Pennsylvania, that a man charged with threatening to kill three police 
officers was plotting to shoot courthouse employees and blow up the 
courthouse.
    These are but three examples of the numerous criminal cases that 
are aided or even solved with the help of confidential sources. I 
welcome the opportunity today to review the use of confidential 
informants and to discuss ways that law enforcement can improve their 
procedures for human sources.
    The nation's law enforcement agencies have the tremendous 
responsibility of balancing the use of human sources with the 
protection of civil liberties and due process rights. Any law 
enforcement tool that is misused to the detriment of these rights does 
a disservice to our criminal justice system.
    We will hear today about the 1999 drug arrests in Tulia, Texas. In 
one day, ten percent of the African American population of Tulia was 
arrested on drug charges stemming from an undercover drug operation. 
The court later threw out the thirty-eight convictions from this sting 
finding that they were based solely on the unreliable testimony of one 
person.
    Although the convictions were tossed and the remaining arrestees 
were released, the damage had been done. Damage to the reputations and 
civil rights of those who were wrongly accused and damage to the 
community's trust in law enforcement.
    My hope today is to learn what steps can be taken by state and 
local law enforcement agencies to prevent these tragedies and ensure 

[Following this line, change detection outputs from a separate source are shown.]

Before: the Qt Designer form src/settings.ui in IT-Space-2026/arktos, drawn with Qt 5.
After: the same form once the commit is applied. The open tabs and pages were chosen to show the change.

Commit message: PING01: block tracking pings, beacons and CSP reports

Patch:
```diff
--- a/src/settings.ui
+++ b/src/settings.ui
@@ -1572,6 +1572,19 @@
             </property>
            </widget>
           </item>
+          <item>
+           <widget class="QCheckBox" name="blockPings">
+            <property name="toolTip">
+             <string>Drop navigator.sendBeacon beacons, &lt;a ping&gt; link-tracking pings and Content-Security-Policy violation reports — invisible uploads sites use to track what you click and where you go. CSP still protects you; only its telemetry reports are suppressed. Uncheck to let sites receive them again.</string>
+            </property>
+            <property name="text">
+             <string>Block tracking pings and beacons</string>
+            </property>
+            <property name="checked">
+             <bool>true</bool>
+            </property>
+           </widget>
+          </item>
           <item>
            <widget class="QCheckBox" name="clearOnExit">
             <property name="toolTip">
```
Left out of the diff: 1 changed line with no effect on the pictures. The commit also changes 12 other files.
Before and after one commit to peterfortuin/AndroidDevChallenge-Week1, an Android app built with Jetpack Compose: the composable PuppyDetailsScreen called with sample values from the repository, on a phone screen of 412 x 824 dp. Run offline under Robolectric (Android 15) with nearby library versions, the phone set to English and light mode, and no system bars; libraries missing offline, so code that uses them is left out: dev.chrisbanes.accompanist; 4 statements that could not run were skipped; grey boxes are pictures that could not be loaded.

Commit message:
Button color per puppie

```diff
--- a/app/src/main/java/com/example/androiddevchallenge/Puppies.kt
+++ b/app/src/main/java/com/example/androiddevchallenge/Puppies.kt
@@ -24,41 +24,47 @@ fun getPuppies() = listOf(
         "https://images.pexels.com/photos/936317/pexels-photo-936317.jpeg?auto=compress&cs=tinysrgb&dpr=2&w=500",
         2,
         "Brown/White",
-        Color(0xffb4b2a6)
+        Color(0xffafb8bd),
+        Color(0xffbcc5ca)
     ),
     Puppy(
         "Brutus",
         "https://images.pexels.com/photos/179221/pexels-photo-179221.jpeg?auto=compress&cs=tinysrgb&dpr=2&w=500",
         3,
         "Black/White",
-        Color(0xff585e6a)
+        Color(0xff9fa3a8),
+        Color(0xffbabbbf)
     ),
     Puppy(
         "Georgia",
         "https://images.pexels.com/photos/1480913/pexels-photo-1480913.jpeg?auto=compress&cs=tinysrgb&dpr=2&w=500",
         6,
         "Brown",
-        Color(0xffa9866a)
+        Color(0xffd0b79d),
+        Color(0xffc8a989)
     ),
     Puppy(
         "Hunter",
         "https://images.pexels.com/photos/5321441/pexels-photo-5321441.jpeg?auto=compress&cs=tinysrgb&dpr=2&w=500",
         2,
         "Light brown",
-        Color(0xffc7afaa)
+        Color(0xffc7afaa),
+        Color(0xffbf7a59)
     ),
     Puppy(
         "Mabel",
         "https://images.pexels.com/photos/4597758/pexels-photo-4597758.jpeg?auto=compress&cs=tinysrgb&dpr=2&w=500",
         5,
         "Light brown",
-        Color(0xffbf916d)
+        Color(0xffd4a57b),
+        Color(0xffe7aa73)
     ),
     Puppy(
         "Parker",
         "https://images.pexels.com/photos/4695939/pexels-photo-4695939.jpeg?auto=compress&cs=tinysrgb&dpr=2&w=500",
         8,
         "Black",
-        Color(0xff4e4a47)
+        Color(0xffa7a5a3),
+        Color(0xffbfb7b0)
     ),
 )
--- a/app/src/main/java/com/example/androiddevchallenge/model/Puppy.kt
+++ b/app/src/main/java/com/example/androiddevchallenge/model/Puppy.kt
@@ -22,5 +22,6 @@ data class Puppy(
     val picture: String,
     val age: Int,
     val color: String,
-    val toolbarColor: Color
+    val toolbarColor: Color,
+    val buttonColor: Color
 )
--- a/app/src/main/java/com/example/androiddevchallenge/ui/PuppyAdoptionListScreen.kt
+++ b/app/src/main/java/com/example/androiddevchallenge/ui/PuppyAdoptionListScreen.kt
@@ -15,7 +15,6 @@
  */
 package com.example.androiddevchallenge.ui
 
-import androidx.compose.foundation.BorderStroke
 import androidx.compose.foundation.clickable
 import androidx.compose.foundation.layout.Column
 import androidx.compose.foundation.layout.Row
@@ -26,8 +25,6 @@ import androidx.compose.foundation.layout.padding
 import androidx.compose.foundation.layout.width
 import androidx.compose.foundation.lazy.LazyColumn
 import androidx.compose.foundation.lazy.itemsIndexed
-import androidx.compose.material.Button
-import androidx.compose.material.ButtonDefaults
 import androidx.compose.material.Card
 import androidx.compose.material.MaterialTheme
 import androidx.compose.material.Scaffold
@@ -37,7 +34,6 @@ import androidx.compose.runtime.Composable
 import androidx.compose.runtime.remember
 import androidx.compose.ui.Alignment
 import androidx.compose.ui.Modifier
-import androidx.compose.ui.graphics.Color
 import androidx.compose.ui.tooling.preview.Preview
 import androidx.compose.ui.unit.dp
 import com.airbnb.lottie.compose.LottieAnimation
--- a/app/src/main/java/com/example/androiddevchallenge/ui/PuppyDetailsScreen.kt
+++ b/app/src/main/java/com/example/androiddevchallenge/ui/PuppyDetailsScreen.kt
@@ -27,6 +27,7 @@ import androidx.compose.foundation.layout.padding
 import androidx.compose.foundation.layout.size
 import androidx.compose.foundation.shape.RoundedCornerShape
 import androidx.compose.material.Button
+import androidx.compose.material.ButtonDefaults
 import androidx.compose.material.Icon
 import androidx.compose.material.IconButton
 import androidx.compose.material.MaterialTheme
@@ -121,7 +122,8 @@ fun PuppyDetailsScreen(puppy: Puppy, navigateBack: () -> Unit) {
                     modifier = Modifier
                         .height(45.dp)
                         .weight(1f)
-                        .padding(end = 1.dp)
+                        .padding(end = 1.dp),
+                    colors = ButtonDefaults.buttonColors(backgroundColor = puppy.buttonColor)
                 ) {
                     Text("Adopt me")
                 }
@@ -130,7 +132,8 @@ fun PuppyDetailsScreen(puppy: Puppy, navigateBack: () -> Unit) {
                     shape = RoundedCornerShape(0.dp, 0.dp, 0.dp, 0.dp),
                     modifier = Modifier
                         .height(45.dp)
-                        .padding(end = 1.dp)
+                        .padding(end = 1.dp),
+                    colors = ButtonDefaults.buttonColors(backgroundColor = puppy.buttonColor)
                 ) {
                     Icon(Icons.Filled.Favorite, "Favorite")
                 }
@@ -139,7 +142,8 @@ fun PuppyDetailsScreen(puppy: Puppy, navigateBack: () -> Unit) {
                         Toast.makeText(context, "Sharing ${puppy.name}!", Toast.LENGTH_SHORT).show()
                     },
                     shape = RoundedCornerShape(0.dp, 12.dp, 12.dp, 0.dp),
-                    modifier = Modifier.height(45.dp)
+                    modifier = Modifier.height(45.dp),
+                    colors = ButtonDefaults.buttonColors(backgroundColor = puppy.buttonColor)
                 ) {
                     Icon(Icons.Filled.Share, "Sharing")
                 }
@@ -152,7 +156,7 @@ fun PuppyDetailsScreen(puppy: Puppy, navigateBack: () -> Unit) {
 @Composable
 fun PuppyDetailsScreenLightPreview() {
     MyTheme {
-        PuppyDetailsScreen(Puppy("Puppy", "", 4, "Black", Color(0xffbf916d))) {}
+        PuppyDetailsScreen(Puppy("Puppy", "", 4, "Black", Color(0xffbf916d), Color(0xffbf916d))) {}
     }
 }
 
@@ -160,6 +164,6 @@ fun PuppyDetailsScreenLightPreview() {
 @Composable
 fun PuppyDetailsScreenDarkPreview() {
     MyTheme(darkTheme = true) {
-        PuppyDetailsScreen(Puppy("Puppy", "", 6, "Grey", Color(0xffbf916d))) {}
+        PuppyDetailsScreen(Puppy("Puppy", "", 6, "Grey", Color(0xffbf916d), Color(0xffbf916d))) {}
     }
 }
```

accurate, comprehensive investigating of criminal offenses.
    I look forward to hearing from our witnesses and I yield back the 
balance of my time.